--- The problem ---
From the entries below, gather each line containing the word "Cars".

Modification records
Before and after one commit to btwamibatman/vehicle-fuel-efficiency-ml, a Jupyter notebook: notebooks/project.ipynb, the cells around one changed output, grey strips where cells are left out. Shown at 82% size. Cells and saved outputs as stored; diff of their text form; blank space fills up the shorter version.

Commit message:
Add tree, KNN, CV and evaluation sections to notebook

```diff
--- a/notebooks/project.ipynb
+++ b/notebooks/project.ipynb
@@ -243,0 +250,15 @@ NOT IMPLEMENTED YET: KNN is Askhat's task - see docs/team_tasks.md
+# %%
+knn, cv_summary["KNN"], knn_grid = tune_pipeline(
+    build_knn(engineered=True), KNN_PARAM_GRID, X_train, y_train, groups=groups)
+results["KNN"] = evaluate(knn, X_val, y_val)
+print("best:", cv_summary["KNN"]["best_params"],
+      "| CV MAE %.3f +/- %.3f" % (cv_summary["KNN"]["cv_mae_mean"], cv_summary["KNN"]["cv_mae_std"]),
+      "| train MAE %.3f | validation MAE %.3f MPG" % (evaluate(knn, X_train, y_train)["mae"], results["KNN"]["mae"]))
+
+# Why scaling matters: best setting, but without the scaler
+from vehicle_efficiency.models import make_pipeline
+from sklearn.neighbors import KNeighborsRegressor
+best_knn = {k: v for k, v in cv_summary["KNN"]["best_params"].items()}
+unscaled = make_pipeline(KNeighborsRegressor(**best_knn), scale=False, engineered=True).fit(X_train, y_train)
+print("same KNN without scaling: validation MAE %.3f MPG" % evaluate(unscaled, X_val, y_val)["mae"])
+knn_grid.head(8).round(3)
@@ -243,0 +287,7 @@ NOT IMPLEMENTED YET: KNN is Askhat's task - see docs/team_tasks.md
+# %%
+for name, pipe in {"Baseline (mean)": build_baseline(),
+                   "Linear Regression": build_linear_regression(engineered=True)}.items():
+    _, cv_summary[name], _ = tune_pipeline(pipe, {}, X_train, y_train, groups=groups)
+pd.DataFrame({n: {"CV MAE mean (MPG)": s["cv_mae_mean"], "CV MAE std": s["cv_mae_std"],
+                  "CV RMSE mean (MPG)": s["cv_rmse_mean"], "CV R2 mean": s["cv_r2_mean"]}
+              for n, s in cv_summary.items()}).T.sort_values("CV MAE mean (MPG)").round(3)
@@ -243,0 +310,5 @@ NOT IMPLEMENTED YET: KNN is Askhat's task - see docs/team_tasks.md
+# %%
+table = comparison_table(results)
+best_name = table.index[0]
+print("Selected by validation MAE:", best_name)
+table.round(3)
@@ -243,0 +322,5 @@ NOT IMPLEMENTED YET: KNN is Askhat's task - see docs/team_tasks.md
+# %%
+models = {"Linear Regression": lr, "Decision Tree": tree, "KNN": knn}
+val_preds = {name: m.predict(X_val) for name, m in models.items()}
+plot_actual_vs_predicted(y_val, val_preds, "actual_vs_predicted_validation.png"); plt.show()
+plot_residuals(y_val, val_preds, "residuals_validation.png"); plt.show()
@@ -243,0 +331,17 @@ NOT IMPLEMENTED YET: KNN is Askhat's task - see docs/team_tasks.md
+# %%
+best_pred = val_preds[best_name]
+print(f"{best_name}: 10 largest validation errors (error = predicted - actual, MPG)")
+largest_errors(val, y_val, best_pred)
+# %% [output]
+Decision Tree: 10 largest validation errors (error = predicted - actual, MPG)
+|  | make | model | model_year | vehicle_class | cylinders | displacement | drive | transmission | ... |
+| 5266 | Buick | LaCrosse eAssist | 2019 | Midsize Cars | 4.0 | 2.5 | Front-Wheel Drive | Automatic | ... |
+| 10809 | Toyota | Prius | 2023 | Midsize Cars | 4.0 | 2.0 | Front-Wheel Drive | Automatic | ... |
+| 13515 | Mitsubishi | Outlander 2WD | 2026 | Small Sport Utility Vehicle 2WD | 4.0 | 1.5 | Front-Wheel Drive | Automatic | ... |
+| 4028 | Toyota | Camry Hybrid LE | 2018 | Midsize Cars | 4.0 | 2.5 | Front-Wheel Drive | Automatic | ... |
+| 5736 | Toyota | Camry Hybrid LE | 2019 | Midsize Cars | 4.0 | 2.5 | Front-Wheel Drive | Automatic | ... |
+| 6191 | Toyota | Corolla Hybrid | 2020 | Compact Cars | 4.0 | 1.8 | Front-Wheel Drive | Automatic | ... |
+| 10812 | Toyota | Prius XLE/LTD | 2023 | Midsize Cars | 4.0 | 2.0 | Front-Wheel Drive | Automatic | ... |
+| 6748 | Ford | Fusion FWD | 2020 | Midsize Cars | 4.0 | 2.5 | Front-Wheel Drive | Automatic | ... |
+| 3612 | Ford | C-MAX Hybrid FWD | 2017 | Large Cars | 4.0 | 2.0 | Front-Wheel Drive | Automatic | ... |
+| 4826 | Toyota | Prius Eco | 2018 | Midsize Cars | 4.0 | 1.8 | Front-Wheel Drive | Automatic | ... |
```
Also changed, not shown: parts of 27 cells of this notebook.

--- Result for this exercise ---
+| 5266 | Buick | LaCrosse eAssist | 2019 | Midsize Cars | 4.0 | 2.5 | Front-Wheel Drive | Automatic | ... |
+| 10809 | Toyota | Prius | 2023 | Midsize Cars | 4.0 | 2.0 | Front-Wheel Drive | Automatic | ... |
+| 4028 | Toyota | Camry Hybrid LE | 2018 | Midsize Cars | 4.0 | 2.5 | Front-Wheel Drive | Automatic | ... |
+| 5736 | Toyota | Camry Hybrid LE | 2019 | Midsize Cars | 4.0 | 2.5 | Front-Wheel Drive | Automatic | ... |
+| 6191 | Toyota | Corolla Hybrid | 2020 | Compact Cars | 4.0 | 1.8 | Front-Wheel Drive | Automatic | ... |
+| 10812 | Toyota | Prius XLE/LTD | 2023 | Midsize Cars | 4.0 | 2.0 | Front-Wheel Drive | Automatic | ... |
+| 6748 | Ford | Fusion FWD | 2020 | Midsize Cars | 4.0 | 2.5 | Front-Wheel Drive | Automatic | ... |
+| 3612 | Ford | C-MAX Hybrid FWD | 2017 | Large Cars | 4.0 | 2.0 | Front-Wheel Drive | Automatic | ... |
+| 4826 | Toyota | Prius Eco | 2018 | Midsize Cars | 4.0 | 1.8 | Front-Wheel Drive | Automatic | ... |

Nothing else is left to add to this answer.